(PROBLEM STATEMENT): Search the listing below for the word "kernel" and copy each line that holds it.

(PROVIDED DATA):

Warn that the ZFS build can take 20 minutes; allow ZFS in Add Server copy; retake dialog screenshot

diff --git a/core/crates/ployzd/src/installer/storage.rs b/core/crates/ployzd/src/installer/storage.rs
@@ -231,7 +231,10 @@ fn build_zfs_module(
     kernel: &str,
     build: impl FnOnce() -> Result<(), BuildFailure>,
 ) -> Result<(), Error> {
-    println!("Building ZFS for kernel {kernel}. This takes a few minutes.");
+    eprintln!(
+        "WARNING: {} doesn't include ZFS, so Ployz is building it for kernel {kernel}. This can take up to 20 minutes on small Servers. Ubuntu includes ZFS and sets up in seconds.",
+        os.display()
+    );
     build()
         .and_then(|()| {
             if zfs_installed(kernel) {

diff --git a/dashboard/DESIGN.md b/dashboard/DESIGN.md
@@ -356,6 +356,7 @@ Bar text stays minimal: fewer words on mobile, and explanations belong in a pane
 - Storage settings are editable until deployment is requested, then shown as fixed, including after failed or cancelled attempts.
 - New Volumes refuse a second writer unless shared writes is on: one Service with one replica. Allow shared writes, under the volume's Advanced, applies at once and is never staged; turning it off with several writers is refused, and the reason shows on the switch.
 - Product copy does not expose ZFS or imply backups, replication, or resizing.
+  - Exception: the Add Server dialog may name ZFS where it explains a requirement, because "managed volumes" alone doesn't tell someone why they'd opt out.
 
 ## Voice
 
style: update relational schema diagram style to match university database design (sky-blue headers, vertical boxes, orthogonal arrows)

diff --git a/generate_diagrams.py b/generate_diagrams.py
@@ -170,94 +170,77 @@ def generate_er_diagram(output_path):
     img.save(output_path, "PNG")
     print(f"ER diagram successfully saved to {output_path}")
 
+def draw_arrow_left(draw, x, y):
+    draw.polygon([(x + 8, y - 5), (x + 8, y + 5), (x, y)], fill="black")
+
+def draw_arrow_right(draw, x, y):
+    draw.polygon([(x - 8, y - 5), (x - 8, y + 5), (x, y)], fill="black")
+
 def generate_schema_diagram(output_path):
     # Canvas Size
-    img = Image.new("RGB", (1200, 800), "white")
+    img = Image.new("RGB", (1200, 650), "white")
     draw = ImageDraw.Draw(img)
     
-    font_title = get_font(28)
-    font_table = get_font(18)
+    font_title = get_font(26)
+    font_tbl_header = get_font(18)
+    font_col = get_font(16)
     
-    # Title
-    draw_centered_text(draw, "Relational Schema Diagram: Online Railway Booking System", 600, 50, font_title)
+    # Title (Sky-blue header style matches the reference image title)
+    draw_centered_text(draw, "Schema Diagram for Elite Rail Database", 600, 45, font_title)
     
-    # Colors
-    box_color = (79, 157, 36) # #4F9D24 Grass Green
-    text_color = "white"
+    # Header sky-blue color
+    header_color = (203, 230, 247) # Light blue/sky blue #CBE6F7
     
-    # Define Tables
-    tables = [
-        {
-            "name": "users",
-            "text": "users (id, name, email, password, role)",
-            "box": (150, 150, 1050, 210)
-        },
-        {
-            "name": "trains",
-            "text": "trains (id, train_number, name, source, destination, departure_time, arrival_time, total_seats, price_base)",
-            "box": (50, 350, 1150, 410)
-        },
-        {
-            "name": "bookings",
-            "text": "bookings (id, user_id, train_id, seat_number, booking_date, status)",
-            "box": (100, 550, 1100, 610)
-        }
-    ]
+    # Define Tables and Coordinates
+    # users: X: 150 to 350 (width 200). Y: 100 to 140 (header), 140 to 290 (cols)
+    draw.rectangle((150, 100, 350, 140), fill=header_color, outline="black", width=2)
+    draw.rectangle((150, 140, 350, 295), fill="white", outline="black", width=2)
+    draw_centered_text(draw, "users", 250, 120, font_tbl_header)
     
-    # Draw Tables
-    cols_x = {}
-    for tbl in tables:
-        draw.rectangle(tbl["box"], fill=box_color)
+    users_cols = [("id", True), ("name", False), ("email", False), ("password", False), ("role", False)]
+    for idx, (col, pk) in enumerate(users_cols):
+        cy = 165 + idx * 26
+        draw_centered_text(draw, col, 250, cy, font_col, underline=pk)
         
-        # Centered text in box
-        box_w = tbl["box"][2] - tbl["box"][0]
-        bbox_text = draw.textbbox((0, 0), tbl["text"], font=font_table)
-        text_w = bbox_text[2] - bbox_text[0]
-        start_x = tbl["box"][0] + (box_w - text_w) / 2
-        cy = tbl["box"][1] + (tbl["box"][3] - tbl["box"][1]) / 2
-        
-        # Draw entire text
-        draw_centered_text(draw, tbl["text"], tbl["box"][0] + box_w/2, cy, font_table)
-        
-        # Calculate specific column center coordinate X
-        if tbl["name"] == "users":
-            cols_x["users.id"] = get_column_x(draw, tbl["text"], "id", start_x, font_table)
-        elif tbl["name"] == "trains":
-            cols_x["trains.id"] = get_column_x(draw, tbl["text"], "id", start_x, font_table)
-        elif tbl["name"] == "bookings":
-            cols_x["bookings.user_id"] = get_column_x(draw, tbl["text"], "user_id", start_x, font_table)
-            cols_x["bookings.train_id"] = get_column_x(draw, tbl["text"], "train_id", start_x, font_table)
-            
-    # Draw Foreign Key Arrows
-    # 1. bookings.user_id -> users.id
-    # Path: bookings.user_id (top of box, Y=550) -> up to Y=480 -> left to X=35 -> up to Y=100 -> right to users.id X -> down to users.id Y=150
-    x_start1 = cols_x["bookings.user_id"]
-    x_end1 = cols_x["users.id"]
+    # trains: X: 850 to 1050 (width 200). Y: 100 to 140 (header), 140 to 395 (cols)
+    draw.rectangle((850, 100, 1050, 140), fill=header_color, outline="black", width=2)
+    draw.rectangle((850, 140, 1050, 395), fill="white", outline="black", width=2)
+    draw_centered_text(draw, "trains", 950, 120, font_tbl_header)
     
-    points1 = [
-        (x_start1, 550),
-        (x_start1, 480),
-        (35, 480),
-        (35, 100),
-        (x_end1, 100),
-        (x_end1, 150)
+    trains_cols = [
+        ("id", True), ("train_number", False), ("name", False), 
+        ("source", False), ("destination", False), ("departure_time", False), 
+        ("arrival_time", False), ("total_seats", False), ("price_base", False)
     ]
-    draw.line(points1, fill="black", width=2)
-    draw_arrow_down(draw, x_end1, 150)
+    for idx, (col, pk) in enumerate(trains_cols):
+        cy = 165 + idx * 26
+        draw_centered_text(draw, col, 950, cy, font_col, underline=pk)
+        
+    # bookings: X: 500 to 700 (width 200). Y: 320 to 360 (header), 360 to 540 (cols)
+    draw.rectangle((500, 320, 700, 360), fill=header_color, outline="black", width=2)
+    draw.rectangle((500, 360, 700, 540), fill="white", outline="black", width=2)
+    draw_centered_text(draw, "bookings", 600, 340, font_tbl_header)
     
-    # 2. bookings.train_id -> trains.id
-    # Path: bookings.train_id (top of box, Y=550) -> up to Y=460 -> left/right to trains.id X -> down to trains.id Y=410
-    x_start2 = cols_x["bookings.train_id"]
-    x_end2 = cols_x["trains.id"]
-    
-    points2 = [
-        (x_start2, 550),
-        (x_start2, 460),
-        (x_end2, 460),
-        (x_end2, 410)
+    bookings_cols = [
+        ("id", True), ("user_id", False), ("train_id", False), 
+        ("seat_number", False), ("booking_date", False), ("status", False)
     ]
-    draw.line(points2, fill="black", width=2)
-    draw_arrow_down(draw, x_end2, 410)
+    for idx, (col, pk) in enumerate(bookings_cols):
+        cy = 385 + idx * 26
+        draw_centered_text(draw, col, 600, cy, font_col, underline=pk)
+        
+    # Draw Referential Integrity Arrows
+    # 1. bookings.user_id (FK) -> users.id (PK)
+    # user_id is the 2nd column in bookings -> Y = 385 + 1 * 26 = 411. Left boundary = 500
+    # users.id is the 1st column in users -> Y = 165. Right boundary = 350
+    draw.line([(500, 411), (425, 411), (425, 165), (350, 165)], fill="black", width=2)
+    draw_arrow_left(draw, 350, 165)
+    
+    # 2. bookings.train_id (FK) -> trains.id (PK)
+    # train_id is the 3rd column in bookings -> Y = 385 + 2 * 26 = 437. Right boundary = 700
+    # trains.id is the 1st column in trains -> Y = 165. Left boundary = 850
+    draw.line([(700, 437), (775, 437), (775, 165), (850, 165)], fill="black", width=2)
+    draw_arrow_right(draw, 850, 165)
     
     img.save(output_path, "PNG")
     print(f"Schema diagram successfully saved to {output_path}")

(SOLVED EXERCISE):
     kernel: &str,
-    println!("Building ZFS for kernel {kernel}. This takes a few minutes.");
+        "WARNING: {} doesn't include ZFS, so Ployz is building it for kernel {kernel}. This can take up to 20 minutes on small Servers. Ubuntu includes ZFS and sets up in seconds.",
             if zfs_installed(kernel) {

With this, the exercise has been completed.